Church of the Ascension, Melton Ross.

Melton Ross is a small village in North Lincolnshire, separated from New Barnetby by a railway line and level crossing. The 2001 census found 186 people in 77 households.

Geography[edit]

Traffic through the village increased with the opening of Humberside Airport, former RAF Kirmington, one mile to the east in 1974. The village lies on the busy A18 close to junction 5 of the M180 and Barnetby.

Local economy[edit]

The brewery, Tom Woods, is at Melton High Wood next to the A180 main road.

History[edit]

The village was originally known as Medeltone, meaning "middle farmstead" while Ross refers to the de Ros family, who used to own all the land which is now the village.

The de Ros family had a stronghold in the village, the mound of which can still be seen in what is now a farmer's field.

The de Ros family had a long feud with the Tyrwhit family from the nearby village of Kettleby. According to legend in 1411 the Tyrwhits attacked Melton Ross Manor with 500 men. The disagreements continued, and some 200 years later James I erected gallows at a point close to the village, ordering that any deaths from the feud be treated as murder. The gallows are still standing, between Melton Ross and the nearby village of Wrawby.

The village has no shops, with the post office now shut. The Methodist chapel has been converted into holiday homes, but the Church of The Ascension still stands. It was built in 1867 when a former church on the site was destroyed by fire. The new church was designed by the architect E. Christian.

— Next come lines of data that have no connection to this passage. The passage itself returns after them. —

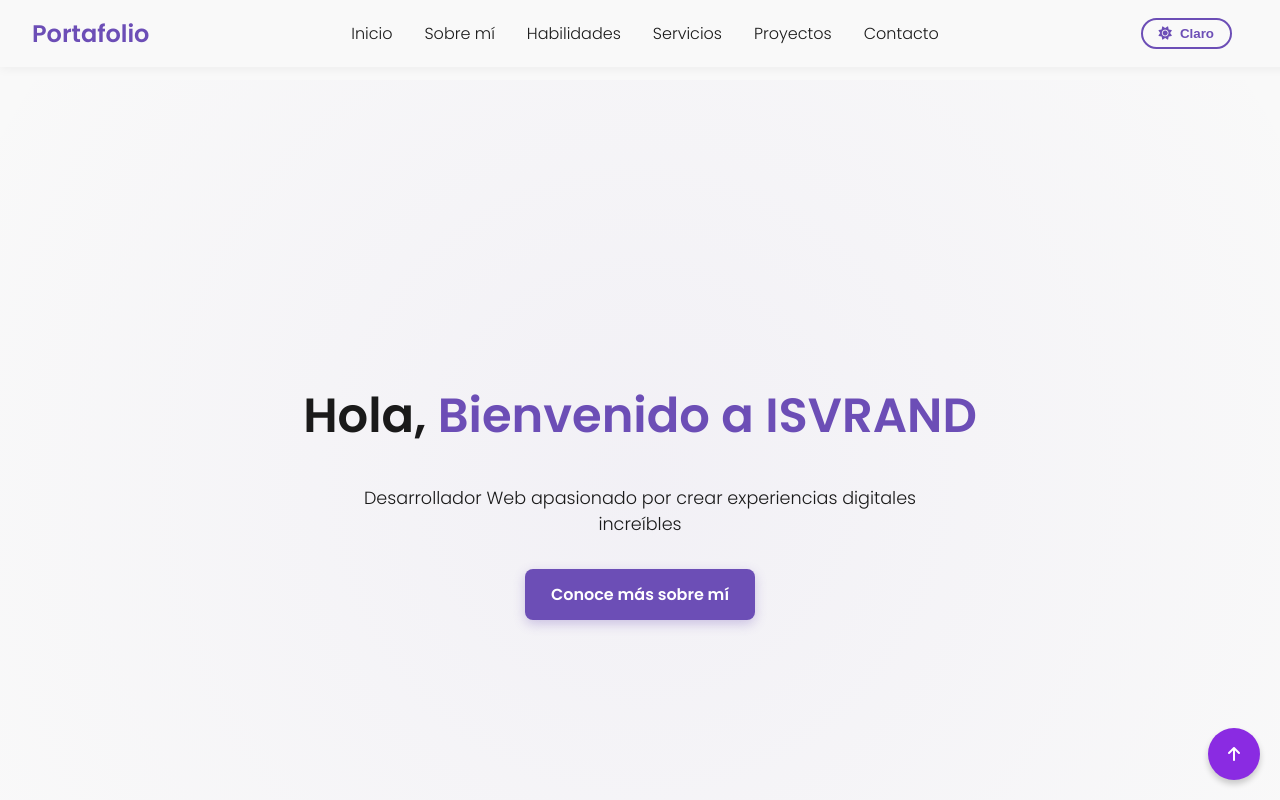
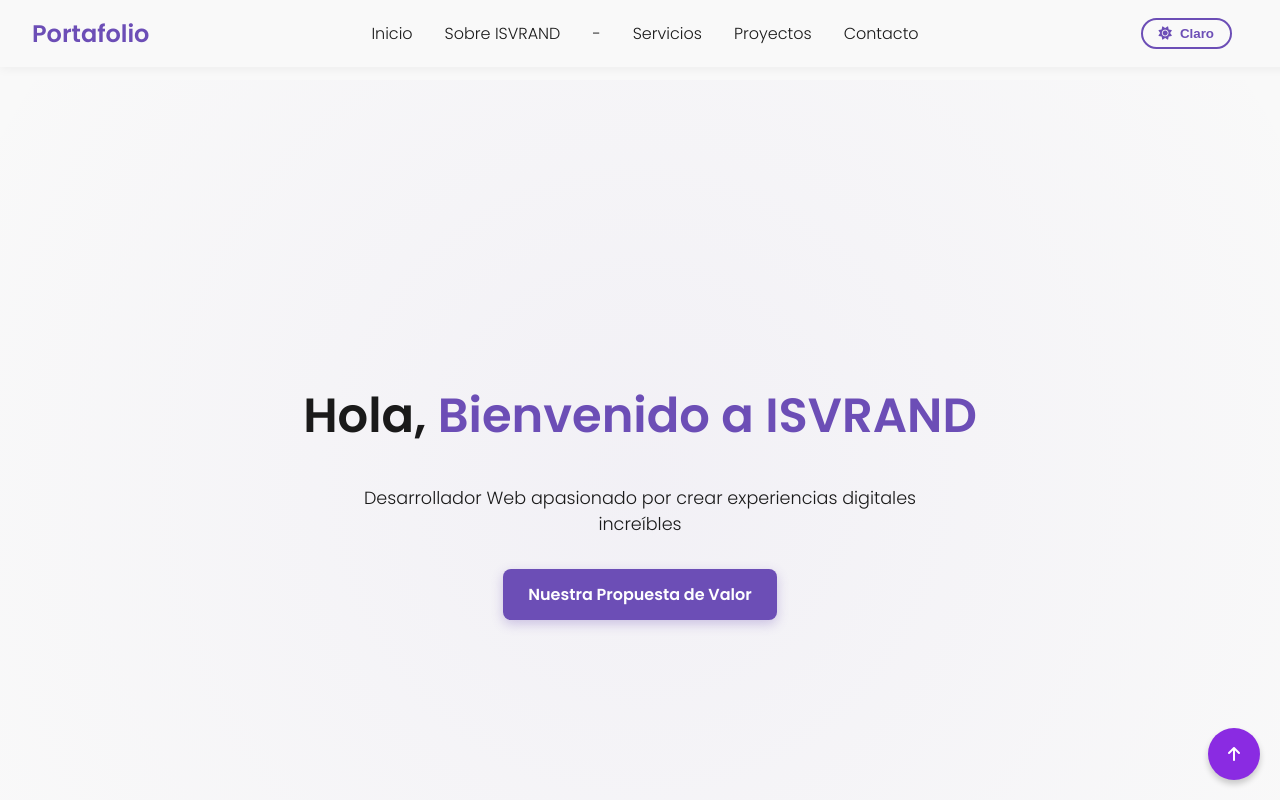
Before and after one commit to ISVRAND/empresa, a plain HTML site: page docs/index.html in a window 1280 px wide. Shown: the top 800 px of the page. Drawn offline with Linux system fonts and the light colour scheme.

Commit message:
Update index.html

```diff
--- a/docs/index.html
+++ b/docs/index.html
@@ -9,7 +9,7 @@
   <link rel="stylesheet" href="https://cdnjs.cloudflare.com/ajax/libs/font-awesome/6.5.0/css/all.min.css">
   <link rel="icon" type="image/png" href="images/favicon-32x32.png">
   <!-- En el <head> -->
-  <link rel="manifest" href="/PortafolioCristian/manifest.json">
+  <link rel="manifest" href="/isvrand/manifest.json">
 
 
   <meta name="theme-color" content="#6c4eb6">
@@ -26,8 +26,8 @@
 
     <nav class="nav-links">
       <a href="#inicio">Inicio</a>
-      <a href="#sobre-mi">Sobre mí</a>
-      <a href="#habilidades">Habilidades</a>
+      <a href="#sobre-mi">Sobre ISVRAND</a>
+      <a href="#habilidades">-</a>
       <a href="#servicios">Servicios</a>
       <a href="#proyectos">Proyectos</a>
       <a href="#contacto">Contacto</a>
@@ -47,7 +47,7 @@
   <section class="hero" id="inicio">
     <h1>Hola, <span>Bienvenido a ISVRAND</span></h1>
     <p>Desarrollador Web apasionado por crear experiencias digitales increíbles</p>
-    <a href="#sobre-mi" class="btn-primary">Conoce más sobre mí</a>
+    <a href="#sobre-mi" class="btn-primary">Nuestra Propuesta de Valor</a>
   </section>
 
 
```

External links[edit]

Coordinates: 53°35′15″N 0°21′28″W / 53.587633°N 0.357843°W / 53.587633; -0.357843